Scan the data beneath this task and copy each line that includes "microsoft".

(Entries supplied Opens)

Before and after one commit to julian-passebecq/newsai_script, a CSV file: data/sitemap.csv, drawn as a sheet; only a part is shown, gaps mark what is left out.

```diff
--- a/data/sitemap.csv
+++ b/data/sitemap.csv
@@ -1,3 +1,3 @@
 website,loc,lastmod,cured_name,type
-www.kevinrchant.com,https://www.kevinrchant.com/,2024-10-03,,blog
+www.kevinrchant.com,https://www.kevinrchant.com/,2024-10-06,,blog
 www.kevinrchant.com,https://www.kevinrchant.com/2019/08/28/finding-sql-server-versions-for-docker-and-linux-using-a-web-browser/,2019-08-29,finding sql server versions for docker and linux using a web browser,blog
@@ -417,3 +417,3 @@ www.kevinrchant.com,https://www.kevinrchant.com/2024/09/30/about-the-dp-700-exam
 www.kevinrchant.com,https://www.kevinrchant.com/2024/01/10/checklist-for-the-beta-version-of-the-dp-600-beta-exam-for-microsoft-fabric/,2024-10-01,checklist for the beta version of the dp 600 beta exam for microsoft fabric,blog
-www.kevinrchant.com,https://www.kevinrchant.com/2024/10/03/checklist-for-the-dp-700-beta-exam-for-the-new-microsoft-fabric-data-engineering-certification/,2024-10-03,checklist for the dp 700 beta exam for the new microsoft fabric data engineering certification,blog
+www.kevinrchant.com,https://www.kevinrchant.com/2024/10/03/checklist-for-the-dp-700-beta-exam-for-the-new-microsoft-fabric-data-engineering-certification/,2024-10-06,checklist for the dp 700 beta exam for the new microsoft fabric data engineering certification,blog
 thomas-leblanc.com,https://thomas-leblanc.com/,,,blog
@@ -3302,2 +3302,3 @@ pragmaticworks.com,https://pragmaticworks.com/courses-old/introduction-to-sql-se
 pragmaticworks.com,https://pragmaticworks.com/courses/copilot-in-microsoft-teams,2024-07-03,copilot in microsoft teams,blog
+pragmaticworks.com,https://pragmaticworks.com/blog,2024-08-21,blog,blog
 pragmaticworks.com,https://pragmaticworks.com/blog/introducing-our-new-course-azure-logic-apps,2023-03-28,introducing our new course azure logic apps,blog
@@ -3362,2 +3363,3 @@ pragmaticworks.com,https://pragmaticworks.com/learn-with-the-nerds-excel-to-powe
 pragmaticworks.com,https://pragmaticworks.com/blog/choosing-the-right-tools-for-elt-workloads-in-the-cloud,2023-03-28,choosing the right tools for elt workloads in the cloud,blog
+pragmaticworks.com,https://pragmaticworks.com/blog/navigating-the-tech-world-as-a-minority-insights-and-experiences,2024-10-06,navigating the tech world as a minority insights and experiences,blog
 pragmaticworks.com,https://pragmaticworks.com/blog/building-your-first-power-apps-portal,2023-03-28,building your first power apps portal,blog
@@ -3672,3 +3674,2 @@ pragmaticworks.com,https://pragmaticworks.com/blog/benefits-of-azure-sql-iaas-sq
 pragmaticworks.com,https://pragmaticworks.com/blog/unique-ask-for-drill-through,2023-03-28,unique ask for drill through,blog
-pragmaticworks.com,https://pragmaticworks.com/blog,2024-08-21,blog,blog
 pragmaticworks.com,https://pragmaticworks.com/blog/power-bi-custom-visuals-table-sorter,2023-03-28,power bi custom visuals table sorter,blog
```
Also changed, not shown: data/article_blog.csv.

(Entries supplied Closes)

## Completed task
 www.kevinrchant.com,https://www.kevinrchant.com/2024/01/10/checklist-for-the-beta-version-of-the-dp-600-beta-exam-for-microsoft-fabric/,2024-10-01,checklist for the beta version of the dp 600 beta exam for microsoft fabric,blog
-www.kevinrchant.com,https://www.kevinrchant.com/2024/10/03/checklist-for-the-dp-700-beta-exam-for-the-new-microsoft-fabric-data-engineering-certification/,2024-10-03,checklist for the dp 700 beta exam for the new microsoft fabric data engineering certification,blog
+www.kevinrchant.com,https://www.kevinrchant.com/2024/10/03/checklist-for-the-dp-700-beta-exam-for-the-new-microsoft-fabric-data-engineering-certification/,2024-10-06,checklist for the dp 700 beta exam for the new microsoft fabric data engineering certification,blog
 pragmaticworks.com,https://pragmaticworks.com/courses/copilot-in-microsoft-teams,2024-07-03,copilot in microsoft teams,blog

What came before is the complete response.